Today’s verse is a further such characteristic that blends attitude towards God and towards others but which really is more than attitude; it is action and as such will form the first of the two final beatitudes that are about living out the Christian faith. First of all we have to see what God is doing. He is working by His Spirit to reconcile us to Himself and bring us to a place of peace with Him: “For God was pleased to have all his fullness dwell in him, and through him to reconcile to himself all things, whether things on earth or things in heaven, by making peace through his blood, shed on the cross.(Col 1:19,20). Peace with God is one of the key results of the work of Jesus applied in our lives. Now when that comes and a person is born again, what we so often see is a desire in that person for that peace to come to others. This being a bringer-of-peace or being a peacemaker, isn’t about bringing warring parties together in a global conflict, as good as that is. This peace is the peace of salvation. When this peace comes all sorts of other peace situations can follow, but the bringer of peace, or the peacemaker, is a bringer of the Gospel experience, of the knowledge of the love of God. That’s what a true peacemaker does; they bring others to the place of ultimate peace – peace with their Maker.

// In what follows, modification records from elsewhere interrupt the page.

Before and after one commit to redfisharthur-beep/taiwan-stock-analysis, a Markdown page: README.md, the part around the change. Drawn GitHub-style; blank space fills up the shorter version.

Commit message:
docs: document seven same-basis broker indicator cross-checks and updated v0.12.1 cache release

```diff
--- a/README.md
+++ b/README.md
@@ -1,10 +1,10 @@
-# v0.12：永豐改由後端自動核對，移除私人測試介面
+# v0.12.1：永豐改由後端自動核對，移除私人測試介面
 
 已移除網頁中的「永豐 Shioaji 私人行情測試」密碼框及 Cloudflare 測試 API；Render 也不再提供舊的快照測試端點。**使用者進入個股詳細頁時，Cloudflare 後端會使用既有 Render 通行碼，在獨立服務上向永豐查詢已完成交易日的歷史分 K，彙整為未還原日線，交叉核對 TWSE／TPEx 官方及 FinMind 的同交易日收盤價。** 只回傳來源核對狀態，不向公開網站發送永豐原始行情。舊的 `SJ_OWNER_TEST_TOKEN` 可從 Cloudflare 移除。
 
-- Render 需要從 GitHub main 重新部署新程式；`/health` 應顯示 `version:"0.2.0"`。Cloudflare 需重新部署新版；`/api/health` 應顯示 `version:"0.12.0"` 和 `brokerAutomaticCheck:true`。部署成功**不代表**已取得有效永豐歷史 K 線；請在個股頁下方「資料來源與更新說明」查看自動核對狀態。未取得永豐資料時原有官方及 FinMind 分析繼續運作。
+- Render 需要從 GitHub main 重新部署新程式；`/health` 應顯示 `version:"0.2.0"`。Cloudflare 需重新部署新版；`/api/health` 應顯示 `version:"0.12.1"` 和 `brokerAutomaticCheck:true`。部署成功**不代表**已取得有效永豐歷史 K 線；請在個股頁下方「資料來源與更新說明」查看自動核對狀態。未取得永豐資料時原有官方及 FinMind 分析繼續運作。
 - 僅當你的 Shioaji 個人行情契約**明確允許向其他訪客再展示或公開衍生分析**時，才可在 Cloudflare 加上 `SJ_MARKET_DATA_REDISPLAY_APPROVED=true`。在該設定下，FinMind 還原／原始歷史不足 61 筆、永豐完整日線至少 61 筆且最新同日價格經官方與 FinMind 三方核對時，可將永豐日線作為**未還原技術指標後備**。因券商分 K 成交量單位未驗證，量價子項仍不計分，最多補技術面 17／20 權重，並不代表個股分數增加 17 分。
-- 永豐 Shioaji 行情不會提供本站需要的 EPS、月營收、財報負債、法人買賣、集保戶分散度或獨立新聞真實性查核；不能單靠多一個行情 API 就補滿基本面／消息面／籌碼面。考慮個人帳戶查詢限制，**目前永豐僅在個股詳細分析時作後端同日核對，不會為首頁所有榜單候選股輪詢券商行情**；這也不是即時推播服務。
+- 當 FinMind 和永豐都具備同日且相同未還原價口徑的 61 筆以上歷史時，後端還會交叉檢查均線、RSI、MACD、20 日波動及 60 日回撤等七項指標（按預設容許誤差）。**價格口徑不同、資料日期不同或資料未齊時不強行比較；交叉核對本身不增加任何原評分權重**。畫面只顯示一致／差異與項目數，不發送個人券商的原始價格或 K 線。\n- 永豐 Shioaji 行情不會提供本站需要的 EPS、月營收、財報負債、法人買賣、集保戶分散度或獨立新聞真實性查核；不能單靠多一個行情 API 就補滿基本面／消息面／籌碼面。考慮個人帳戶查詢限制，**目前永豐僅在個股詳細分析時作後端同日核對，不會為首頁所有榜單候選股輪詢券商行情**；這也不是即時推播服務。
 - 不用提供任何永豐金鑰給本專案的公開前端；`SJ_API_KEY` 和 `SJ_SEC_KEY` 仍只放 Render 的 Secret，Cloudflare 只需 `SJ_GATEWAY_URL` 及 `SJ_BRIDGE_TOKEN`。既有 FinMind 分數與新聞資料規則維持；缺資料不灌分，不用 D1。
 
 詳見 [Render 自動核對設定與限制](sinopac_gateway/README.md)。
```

But why should they do that? They do that because of the work of the Holy Spirit working within them. The Father desires all peoples to come to know this peace (Rom 16:20a, 2 Pet 3:9b), the Son died to bring peace (see Col 1:20 above), and the Holy Spirit works in our minds to put us at peace (Rom 8:6, Gal 5:22). How many of the letters of the apostles start with the desire for ‘grace and peace? For example, “Grace and peace to you from God our Father and the Lord Jesus Christ” (Paul – Eph 1:2). “Grace and peace be yours in abundance(Peter – 1 Pet 1:2). “Grace, mercy and peace from God the Father and from Jesus Christ” (John – 2 Jn 1:3). Even James added in, “Peacemakers who sow in peace raise a harvest of righteousness” (Jas 3:18). All the apostles realized that peace was a crucial issue in the Christian life and its outworking started with being brought to peace with God through Jesus’ work on the Cross, and peace would then be an ongoing experience of the Christian’s daily relationship with God.

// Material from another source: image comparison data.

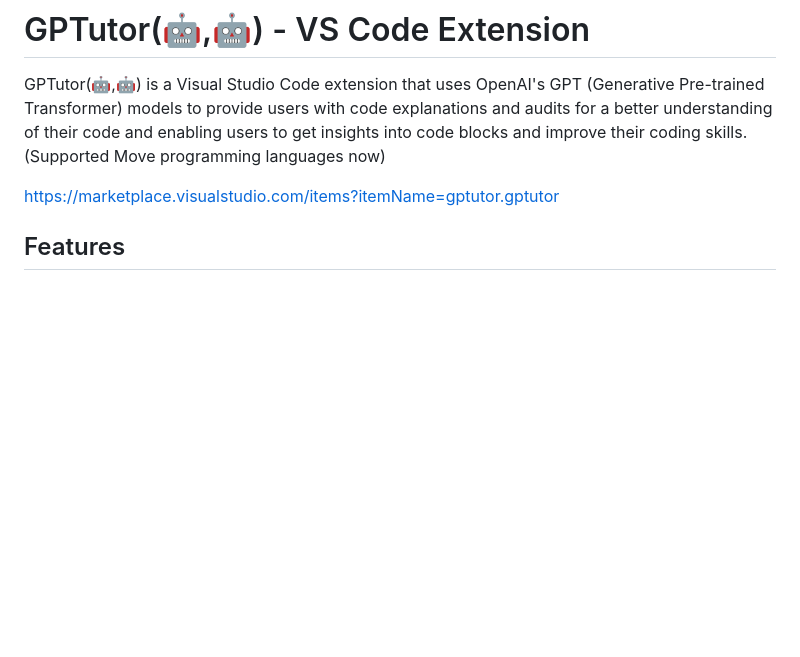
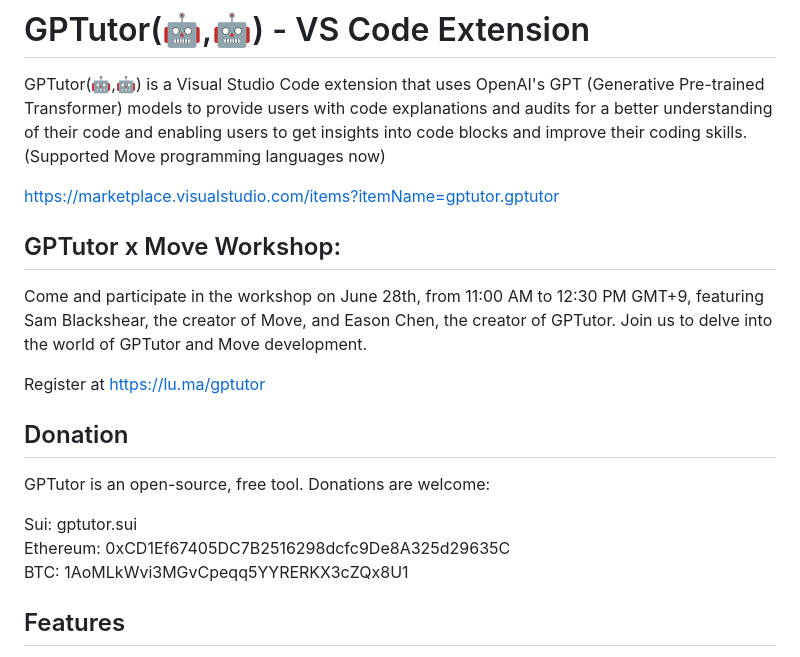
Before and after one commit to GPTutor/gptutor-extension, a Markdown page: README.md, the part around the change. Rendered like a GitHub page; blank space fills up the shorter version.

Commit message:
Update README.md for donation and workshop info

```diff
--- a/README.md
+++ b/README.md
@@ -3,6 +3,18 @@
 GPTutor(🤖,🤖) is a Visual Studio Code extension that uses OpenAI's GPT (Generative Pre-trained Transformer) models to provide users with code explanations and audits for a better understanding of their code and enabling users to get insights into code blocks and improve their coding skills. (Supported Move programming languages now)
 
 https://marketplace.visualstudio.com/items?itemName=gptutor.gptutor
+
+## GPTutor x Move Workshop:
+Come and participate in the workshop on June 28th, from 11:00 AM to 12:30 PM GMT+9, featuring Sam Blackshear, the creator of Move, and Eason Chen, the creator of GPTutor. Join us to delve into the world of GPTutor and Move development.
+
+Register at https://lu.ma/gptutor
+
+## Donation
+GPTutor is an open-source, free tool. Donations are welcome:
+
+Sui: gptutor.sui<br>
+Ethereum: 0xCD1Ef67405DC7B2516298dcfc9De8A325d29635C<br>
+BTC: 1AoMLkWvi3MGvCpeqq5YYRERKX3cZQx8U1<br>
 
 ## Features
 
```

But what about the second part of the verse? “They will be called sons of God.” Why? Because sons exhibit the same characteristics as their father and so Christians will exhibit this same desire to bring peace to others, through Jesus’ work, that the Father desires. The bringers of this ultimate peace as doing the same work of the Father that Jesus did. Everything Jesus did was ultimately bringing people into the knowledge of God his Father, and in that knowledge, have peace. In the Old Testament times, ‘sons’ were known as those who carried on their fathers’ businesses. That is why we are sometimes referred to as sons (regardless of gender); it is a reminder that we are adopted to become like our Father in heaven and to do His work, and carry on His business, here on earth. That is the significance of ‘sonship’ (and if you have gender issue problems, remember we’re all, regardless of gender, part of the ‘bride’ of Christ!).

So, to conclude, if the Holy Spirit is truly bringing change in us as He convicts, there will be a change in attitude towards all others (v.7), there will be a wholeheartedness towards God (v.8) and now there will be a looking outwards to bring the same peace we are experiencing into the lives of those around us. Thus we become peacemakers. Are you?